About this task: Pick every line out of the entries below that has the string "html", and copy it.

Entries provided:
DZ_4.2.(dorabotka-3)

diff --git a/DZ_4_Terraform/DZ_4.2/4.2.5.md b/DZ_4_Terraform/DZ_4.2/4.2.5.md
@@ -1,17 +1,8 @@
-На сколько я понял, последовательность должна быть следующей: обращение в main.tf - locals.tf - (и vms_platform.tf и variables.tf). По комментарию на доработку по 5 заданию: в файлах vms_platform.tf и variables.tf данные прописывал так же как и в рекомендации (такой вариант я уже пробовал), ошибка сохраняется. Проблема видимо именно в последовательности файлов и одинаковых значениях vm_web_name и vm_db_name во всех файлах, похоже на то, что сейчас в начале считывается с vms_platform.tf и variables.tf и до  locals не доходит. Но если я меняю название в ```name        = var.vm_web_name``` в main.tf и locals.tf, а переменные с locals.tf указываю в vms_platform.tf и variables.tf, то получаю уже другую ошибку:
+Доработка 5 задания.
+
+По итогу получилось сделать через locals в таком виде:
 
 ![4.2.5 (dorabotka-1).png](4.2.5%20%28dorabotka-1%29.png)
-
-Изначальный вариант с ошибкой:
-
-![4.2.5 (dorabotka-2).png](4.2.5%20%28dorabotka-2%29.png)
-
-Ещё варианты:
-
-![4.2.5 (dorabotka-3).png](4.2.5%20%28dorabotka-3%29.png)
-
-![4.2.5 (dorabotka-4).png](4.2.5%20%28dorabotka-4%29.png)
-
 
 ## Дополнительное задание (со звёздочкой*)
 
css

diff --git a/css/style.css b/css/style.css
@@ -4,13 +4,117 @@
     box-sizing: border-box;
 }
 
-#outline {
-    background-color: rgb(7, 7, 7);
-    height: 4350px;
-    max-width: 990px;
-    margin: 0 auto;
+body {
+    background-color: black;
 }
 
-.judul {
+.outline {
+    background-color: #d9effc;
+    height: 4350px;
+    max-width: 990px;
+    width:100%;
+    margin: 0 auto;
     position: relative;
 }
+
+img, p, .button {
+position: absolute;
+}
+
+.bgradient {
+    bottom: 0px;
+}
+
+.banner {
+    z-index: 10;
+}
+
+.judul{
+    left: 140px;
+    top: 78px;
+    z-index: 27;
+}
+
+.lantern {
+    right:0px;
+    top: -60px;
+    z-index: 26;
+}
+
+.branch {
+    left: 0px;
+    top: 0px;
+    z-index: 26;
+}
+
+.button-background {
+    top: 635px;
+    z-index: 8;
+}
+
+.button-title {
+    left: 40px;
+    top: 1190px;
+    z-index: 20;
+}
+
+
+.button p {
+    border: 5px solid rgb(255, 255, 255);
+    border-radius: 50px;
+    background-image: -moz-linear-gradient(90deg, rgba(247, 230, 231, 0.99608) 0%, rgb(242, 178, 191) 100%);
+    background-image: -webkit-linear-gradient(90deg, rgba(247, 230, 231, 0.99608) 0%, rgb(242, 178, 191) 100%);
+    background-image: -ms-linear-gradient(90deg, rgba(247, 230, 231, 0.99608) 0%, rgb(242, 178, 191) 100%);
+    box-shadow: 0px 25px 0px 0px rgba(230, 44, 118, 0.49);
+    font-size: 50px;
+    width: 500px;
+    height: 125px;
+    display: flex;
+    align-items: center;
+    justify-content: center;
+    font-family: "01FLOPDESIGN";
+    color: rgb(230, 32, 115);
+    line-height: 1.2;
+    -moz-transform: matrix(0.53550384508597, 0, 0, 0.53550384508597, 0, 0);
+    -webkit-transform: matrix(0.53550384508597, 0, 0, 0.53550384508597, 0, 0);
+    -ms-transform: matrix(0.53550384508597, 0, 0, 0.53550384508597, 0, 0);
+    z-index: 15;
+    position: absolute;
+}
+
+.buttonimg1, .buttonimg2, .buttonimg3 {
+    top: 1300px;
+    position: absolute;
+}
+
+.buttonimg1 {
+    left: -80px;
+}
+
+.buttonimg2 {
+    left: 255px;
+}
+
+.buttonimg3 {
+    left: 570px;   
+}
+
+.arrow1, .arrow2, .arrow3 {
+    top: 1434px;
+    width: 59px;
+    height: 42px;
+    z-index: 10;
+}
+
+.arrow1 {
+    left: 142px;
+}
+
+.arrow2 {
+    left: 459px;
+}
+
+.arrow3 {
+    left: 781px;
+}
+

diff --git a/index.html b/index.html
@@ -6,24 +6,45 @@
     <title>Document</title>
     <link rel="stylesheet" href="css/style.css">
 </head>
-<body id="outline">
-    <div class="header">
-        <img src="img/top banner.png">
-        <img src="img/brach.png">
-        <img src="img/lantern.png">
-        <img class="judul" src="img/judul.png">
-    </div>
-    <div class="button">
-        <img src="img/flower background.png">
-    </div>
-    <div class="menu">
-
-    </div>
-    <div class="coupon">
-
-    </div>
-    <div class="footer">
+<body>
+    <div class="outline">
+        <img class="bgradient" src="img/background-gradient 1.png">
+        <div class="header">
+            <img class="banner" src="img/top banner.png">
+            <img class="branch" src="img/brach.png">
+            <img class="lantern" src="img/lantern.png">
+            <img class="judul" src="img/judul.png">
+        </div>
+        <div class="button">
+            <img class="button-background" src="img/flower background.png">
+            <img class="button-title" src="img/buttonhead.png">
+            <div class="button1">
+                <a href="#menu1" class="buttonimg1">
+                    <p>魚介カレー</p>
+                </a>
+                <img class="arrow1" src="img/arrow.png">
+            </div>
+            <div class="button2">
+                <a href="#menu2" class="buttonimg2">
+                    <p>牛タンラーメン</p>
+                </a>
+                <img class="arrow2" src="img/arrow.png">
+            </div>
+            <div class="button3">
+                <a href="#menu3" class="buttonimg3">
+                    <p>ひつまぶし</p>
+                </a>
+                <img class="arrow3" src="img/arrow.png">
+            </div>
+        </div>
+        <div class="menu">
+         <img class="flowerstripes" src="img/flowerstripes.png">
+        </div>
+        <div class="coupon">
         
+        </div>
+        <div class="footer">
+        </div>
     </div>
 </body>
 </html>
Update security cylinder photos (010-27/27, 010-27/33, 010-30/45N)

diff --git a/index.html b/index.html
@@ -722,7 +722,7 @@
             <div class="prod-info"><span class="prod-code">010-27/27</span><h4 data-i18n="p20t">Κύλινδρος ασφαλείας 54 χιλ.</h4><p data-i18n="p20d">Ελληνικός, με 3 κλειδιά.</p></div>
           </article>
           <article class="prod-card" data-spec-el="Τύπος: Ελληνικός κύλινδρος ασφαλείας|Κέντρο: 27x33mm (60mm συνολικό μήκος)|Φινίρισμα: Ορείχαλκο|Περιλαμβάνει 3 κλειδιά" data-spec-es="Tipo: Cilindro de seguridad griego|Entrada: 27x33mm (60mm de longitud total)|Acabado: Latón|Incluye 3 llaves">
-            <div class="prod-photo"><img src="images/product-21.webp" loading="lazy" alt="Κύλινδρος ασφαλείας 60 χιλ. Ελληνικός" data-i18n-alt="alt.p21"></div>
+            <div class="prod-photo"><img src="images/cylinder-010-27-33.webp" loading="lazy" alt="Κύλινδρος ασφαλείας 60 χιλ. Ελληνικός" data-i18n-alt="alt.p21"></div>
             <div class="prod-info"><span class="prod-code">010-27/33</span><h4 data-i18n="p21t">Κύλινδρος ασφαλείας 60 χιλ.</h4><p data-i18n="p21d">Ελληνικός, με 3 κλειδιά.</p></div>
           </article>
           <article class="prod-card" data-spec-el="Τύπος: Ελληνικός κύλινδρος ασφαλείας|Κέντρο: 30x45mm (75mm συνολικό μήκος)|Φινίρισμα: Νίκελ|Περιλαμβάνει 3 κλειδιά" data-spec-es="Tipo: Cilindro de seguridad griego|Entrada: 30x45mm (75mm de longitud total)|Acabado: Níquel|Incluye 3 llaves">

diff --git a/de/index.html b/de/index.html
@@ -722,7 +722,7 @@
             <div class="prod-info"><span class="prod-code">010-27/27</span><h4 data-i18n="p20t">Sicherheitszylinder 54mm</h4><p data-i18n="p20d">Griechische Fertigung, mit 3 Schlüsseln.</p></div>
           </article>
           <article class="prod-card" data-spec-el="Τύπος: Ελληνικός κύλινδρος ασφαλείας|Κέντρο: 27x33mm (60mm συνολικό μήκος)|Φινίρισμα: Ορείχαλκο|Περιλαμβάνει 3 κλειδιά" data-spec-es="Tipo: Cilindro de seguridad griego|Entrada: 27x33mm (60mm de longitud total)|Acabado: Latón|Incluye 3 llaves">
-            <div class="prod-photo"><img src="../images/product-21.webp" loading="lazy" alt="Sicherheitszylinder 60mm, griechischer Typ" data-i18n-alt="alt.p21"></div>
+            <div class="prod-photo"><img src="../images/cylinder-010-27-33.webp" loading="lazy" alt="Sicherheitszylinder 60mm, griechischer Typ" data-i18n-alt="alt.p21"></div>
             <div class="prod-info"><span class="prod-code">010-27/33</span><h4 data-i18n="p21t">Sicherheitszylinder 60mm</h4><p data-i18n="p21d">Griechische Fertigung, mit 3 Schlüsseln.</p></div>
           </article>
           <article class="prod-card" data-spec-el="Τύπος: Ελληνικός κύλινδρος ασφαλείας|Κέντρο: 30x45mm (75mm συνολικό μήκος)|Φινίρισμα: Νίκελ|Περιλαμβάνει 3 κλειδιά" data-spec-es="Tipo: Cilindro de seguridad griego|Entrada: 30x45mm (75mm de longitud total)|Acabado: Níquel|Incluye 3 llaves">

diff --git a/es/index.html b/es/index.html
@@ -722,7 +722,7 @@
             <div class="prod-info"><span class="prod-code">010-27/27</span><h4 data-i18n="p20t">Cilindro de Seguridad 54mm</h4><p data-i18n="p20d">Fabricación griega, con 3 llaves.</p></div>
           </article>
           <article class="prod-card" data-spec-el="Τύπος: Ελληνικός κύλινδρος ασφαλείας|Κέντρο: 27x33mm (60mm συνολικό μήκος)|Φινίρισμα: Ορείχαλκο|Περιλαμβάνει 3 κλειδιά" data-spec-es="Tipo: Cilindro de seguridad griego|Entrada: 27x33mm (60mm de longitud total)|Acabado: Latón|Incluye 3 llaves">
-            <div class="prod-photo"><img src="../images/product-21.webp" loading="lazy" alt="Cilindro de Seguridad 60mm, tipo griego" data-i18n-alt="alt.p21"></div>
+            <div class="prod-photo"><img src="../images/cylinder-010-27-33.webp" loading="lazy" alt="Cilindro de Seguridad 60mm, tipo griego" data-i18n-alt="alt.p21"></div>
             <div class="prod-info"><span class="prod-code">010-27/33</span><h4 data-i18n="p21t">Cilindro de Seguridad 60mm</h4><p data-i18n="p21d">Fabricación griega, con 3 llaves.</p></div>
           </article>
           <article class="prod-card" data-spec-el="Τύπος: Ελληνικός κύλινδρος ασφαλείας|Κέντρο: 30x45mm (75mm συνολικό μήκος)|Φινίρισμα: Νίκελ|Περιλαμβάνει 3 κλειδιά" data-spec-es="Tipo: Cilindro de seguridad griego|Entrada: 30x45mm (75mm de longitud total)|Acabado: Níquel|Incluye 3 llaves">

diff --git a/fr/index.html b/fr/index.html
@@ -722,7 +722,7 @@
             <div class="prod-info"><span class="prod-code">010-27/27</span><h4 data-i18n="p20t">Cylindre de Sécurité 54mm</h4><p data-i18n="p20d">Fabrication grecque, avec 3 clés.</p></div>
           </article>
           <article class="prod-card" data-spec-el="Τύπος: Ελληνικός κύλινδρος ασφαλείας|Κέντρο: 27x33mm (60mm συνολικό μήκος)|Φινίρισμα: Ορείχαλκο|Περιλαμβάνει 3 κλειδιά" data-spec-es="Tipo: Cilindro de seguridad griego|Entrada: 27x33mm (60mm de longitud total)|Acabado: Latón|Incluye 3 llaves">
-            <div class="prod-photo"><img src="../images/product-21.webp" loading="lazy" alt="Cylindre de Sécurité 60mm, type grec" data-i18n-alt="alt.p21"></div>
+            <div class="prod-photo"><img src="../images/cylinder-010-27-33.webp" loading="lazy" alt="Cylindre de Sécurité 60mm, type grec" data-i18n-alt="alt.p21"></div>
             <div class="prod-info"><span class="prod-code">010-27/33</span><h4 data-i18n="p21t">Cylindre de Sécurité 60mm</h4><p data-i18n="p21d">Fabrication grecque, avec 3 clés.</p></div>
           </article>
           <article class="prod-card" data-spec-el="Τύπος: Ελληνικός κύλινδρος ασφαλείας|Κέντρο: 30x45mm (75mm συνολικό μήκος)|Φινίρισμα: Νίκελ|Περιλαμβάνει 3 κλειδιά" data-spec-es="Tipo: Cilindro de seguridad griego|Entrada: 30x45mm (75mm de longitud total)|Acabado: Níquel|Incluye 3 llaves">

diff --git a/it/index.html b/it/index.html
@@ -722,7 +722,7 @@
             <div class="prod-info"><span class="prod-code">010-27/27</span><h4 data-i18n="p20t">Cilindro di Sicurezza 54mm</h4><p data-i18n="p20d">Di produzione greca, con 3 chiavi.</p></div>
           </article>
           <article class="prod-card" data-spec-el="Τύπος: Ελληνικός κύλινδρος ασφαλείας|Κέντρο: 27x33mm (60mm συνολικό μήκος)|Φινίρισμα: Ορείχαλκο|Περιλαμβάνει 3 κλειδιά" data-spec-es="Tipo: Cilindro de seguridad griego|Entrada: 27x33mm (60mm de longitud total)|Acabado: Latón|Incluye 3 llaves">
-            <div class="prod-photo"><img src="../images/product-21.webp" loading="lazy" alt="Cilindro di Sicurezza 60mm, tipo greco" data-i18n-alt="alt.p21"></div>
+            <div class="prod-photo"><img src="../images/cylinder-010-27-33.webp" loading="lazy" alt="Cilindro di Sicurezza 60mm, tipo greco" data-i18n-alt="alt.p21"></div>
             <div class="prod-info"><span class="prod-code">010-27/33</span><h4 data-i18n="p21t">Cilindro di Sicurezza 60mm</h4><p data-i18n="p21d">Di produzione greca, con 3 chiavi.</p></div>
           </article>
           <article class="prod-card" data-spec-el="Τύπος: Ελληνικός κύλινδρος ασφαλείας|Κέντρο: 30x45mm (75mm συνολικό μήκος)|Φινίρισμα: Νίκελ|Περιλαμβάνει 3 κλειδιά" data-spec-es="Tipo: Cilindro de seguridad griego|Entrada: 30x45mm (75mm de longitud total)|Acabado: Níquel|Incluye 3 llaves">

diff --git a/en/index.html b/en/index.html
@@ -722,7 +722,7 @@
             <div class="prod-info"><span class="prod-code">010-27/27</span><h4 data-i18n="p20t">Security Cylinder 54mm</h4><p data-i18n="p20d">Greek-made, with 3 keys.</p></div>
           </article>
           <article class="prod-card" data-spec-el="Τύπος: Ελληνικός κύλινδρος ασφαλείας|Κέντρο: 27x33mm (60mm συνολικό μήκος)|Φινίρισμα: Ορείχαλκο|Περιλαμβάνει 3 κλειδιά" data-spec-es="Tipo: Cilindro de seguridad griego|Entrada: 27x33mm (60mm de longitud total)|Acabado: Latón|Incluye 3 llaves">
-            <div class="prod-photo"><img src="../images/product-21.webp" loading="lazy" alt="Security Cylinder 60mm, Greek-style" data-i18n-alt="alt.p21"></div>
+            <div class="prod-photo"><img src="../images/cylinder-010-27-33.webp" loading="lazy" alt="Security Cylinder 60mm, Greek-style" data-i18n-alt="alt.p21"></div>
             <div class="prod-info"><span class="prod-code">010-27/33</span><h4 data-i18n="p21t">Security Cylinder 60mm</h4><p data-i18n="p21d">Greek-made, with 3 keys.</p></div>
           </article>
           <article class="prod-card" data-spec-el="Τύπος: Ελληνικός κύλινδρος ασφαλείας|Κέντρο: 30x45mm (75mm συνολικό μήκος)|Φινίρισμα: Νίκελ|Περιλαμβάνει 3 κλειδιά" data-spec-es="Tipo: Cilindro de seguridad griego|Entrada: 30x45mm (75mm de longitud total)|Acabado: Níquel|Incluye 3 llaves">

Solved exercise:
diff --git a/index.html b/index.html
 </html>
diff --git a/index.html b/index.html
diff --git a/de/index.html b/de/index.html
diff --git a/es/index.html b/es/index.html
diff --git a/fr/index.html b/fr/index.html
diff --git a/it/index.html b/it/index.html
diff --git a/en/index.html b/en/index.html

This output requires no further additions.